· Launching the Jobs Incentive Fund to give business the ability to invest in high-growth jobs and implementing a "Business Finders Fee" for businesses that help bring other companies to Delaware.
· Partnering with the SEU to put people to work while driving down the state’s energy costs.
· Improving our quality of life through efforts like statewide recycling and investing in affordable housing through the Housing Development Fund.
· Improving responsiveness to state permitting applications, specifically that DNREC and DelDOT will offer an answer to most applications within 60 days.
· Recognizing the need to expand manufacturing in Delaware.
· Investing in infrastructure, including the Port of Wilmington, to help Delaware export what it makes to other states and countries.
· Supporting Bond Bill funding for a center for high-tech labs, health sciences and other research at the old Chrysler site.
Markell said: "To restore Delaware's promise and prosperity, we will reshape the way we, as a State, do business. We want every business to feel the way the founder of a new company that recently located in Seaford felt when he told me: 'After doing business with Delaware, I don’t see why anybody would do business anyplace else.' "
Government also needs to be smaller and more efficient if it is going to respond quickly to economic opportunities, Markell said in the speech. The Governor, who will present a balanced budget on January 28, explained a few of the ways that the State has cut costs, including slashing the number of state fleet vehicles; eliminating 1,000 positions in state government; renegotiating leases on state buildings and cutting the total square footage of office space; reducing by 100,000 the number of checks the State cuts each year; no longer printing budget books and saving several hundred thousand dollars in cutting other print projects; and better leveraging the State's information technology across agencies to save significant IT costs.
"Businesses want to operate in states that prudently manage their fiscal affairs, in good times and bad," Markell said. "In the end, we want our State government to provide core services and enhance our quality of life in a way that is affordable.
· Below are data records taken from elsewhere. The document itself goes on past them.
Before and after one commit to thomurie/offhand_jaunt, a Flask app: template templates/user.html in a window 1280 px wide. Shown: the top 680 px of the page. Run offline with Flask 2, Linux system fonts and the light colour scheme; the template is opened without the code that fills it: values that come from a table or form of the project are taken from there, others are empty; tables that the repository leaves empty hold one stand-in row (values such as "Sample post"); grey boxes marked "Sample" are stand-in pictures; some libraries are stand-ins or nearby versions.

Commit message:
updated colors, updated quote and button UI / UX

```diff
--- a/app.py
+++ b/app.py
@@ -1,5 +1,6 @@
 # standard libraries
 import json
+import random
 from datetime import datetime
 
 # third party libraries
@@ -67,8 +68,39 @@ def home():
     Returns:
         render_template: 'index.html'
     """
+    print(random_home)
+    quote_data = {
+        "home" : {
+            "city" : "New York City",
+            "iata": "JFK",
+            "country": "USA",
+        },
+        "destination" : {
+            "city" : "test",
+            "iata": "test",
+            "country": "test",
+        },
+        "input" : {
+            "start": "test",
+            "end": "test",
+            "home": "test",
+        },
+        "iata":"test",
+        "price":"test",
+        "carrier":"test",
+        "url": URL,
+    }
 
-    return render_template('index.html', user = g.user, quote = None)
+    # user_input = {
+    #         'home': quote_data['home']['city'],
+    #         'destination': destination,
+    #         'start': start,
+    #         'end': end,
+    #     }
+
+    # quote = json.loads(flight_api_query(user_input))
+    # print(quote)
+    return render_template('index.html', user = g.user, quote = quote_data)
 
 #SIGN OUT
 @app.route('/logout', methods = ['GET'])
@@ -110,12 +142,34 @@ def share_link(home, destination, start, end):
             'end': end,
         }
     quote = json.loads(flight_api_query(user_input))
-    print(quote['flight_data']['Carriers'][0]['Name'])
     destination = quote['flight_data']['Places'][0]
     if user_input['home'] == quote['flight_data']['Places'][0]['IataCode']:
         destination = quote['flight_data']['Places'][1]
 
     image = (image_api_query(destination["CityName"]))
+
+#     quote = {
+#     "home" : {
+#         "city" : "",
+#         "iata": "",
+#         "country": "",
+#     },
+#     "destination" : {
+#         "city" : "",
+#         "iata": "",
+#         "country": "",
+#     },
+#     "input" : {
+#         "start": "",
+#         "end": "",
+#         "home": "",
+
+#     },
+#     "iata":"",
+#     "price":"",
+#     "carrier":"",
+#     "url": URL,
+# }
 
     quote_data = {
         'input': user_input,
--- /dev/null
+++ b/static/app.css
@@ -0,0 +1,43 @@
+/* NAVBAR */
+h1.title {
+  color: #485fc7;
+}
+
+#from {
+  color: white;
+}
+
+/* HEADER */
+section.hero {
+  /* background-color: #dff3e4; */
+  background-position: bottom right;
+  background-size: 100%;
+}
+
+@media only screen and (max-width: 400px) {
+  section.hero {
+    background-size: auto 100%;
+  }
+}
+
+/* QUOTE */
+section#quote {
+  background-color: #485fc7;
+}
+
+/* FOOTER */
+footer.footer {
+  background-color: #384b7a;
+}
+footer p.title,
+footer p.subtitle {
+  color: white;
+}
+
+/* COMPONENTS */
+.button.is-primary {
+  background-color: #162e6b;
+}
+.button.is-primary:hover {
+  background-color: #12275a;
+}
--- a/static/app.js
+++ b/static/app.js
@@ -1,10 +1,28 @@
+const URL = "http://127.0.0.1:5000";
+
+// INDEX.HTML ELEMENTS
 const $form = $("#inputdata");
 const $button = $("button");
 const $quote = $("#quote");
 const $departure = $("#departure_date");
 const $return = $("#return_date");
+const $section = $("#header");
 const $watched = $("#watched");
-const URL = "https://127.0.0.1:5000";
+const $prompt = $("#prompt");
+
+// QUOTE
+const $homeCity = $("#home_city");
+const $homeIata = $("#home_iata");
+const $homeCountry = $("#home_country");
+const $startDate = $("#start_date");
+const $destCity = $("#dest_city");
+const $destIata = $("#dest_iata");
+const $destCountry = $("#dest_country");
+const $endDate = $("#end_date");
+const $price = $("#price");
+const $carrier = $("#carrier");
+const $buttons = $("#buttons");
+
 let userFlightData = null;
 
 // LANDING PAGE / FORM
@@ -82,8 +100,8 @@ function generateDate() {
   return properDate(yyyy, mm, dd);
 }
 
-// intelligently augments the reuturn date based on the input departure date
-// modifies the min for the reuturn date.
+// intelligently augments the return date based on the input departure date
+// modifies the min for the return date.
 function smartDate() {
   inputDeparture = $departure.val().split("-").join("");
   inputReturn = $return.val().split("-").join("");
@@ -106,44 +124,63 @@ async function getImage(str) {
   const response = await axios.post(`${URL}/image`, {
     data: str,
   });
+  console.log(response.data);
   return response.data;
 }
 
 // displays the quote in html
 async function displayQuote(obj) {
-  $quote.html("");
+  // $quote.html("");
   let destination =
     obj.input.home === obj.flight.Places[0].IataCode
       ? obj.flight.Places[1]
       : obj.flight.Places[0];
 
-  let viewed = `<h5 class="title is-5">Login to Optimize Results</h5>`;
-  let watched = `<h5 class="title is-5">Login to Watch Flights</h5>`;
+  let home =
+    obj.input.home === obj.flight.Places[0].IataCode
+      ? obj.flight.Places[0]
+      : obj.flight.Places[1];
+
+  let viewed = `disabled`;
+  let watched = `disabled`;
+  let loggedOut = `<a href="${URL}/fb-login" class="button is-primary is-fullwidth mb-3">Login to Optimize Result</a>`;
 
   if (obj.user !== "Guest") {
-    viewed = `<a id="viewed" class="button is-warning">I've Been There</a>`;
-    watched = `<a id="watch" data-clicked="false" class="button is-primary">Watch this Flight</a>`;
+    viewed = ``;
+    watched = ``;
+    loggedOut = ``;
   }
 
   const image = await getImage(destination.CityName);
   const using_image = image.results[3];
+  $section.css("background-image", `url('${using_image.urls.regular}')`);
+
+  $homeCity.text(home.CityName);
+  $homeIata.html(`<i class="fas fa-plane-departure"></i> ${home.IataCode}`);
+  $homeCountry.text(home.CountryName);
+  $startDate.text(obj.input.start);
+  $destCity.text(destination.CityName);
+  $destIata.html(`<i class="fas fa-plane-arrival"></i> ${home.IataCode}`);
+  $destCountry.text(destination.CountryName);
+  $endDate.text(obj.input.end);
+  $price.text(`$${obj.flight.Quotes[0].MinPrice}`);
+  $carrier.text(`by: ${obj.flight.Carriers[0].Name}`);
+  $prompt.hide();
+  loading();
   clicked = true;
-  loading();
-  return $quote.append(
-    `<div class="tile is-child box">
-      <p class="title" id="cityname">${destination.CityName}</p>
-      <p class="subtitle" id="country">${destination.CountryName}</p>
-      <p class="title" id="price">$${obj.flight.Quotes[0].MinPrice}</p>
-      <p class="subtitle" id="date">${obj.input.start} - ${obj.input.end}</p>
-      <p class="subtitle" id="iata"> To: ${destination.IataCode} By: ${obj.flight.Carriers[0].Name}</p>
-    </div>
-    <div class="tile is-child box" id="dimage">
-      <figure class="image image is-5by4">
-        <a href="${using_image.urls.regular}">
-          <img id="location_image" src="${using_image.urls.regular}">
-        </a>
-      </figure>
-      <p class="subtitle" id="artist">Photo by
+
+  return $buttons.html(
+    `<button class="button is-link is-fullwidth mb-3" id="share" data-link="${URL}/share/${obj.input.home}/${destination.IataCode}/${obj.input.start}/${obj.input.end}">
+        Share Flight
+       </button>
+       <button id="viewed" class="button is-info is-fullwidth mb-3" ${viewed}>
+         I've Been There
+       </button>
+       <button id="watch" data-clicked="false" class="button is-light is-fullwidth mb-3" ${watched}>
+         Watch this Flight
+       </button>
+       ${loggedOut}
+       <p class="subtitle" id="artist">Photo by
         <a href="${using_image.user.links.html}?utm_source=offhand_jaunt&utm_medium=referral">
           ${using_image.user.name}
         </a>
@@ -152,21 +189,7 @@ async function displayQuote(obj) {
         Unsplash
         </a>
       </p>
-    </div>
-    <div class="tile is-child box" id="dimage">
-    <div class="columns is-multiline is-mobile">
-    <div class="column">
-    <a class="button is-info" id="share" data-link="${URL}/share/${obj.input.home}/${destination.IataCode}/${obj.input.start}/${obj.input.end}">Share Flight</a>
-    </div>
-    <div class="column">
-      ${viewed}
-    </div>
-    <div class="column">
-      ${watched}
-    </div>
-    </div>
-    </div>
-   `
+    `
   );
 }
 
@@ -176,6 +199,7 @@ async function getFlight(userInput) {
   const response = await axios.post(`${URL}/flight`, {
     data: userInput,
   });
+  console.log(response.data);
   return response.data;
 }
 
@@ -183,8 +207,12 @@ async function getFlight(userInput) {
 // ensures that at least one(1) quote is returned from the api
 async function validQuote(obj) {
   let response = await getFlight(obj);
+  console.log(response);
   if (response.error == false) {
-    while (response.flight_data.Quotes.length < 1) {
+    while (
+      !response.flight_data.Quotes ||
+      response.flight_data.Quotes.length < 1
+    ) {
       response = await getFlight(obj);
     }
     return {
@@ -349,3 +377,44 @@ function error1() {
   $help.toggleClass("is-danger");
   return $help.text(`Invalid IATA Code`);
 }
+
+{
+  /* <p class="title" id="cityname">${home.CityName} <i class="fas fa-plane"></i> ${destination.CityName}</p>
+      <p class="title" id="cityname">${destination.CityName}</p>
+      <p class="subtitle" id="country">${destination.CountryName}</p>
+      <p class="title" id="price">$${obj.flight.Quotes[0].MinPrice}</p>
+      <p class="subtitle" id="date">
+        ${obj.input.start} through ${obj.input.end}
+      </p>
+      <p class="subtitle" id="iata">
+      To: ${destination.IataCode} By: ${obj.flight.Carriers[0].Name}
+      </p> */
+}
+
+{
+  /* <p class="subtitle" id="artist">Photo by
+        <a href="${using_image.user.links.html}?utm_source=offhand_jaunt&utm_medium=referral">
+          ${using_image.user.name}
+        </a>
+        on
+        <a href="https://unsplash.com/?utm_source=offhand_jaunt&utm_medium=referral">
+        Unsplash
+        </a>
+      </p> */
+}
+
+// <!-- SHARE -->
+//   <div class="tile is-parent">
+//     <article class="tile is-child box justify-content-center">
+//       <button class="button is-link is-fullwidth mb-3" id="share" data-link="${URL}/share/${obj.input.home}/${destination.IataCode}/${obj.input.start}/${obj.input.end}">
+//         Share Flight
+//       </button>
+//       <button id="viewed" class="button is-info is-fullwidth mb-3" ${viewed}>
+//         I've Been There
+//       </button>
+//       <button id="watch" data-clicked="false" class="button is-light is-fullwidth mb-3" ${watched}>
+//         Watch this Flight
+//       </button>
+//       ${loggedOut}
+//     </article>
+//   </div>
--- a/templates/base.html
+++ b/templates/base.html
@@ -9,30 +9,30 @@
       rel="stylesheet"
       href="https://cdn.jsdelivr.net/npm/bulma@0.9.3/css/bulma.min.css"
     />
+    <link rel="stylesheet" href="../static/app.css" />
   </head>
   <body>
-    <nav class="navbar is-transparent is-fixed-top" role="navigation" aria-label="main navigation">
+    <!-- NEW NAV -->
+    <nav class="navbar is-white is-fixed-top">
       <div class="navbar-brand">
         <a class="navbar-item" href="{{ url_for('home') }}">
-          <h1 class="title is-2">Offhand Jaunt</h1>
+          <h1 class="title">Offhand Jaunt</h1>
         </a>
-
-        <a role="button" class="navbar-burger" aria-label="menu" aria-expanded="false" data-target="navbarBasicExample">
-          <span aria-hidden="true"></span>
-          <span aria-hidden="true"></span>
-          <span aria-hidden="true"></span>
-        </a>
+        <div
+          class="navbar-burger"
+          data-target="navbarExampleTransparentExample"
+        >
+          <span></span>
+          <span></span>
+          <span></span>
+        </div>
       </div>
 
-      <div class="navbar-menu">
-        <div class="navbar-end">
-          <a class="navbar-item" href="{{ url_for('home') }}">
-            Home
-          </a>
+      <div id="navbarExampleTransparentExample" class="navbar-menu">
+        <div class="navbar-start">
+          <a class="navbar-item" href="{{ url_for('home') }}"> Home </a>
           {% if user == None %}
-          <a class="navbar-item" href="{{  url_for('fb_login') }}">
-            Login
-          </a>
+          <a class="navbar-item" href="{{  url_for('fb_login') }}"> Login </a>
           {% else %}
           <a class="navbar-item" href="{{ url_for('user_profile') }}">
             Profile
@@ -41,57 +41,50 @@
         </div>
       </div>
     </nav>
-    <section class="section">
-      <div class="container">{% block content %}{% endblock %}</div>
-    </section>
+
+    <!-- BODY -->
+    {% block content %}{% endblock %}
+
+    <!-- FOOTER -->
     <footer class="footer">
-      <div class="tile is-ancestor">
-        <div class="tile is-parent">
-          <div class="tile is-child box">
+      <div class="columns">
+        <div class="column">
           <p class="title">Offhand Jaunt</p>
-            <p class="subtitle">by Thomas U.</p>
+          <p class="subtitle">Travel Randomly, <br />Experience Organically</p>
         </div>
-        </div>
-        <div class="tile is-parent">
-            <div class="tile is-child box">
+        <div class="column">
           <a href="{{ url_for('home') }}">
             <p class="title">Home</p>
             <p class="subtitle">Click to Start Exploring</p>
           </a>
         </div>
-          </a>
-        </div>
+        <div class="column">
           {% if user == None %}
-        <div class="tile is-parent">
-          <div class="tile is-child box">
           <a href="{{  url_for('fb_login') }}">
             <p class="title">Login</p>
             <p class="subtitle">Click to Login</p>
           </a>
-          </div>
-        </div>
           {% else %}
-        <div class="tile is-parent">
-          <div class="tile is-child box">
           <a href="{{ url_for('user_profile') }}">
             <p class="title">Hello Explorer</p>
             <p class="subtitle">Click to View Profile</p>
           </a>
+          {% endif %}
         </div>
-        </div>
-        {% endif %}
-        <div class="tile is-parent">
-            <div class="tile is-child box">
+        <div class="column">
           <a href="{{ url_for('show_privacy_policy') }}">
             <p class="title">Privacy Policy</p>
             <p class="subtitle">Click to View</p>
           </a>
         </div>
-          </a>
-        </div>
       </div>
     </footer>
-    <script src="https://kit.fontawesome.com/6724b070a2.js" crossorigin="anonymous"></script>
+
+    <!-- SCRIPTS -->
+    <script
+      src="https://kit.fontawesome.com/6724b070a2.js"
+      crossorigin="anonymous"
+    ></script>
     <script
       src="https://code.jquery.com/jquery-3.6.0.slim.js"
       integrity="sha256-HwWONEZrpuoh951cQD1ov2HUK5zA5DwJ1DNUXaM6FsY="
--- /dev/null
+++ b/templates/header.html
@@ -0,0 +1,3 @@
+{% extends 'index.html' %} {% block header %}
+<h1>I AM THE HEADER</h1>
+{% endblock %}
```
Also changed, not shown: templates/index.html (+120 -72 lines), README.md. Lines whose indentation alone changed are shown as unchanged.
That’s what we are doing. By making government leaner and more efficient, we make our State a better place to create new and better jobs."
The State of the State made clear that businesses want to locate in areas with strong public schools where employers can send their children and want a workforce ready to meet new challenges. Delaware has proposed changes and achieved support across the state for an education agenda that puts kids first. The State's education agenda rests on improving student readiness by holding them to high standards; effectively using student data to drive classroom results; ensuring teacher quality; and turning around persistently low-performing schools.
"Providing a world-class education is not only our moral obligation -- our State’s economic future depends on it. Every state is competing for the businesses that seek the best and the brightest of our youth. So we must build on the foundations of success our hard-working teachers and administrators have already established," Markell said.
"Government cannot be all things to all people," Markell continued. "Our commitment to protect those who cannot protect themselves is unwavering. Our commitment to educating our children is unshakable. And our commitment to creating jobs is unmistakable. But, to be clear, government alone cannot change the world – only people can."
Investing in new jobs, making government more cost-effective and strengthening our State's public schools is the best way to ensure that Delaware succeeds in the long-term, Markell said. He ended his State of the State with a call to action:
"We got through a difficult year together. Because we will keep our commitments to our State and each other, then someday, when we are long past these turbulent times, future generations will look back at the first years of this decade with wonder." he said.
"They will say that despite enormous struggles against a record-setting recession and unprecedented budget deficits, we joined together to set the State on a better course. They will know that we restored our State's prosperity and renewed our promise of more accountable government, world-class industries, responsible economic growth, a sustainable quality of life, a well-educated citizenry, and a society of opportunity for all. We will meet these challenges together, because we will seize this chance today and do what is best for our children’s tomorrows. Those future generations will look back and say, this was the beginning of Delaware’s finest hour."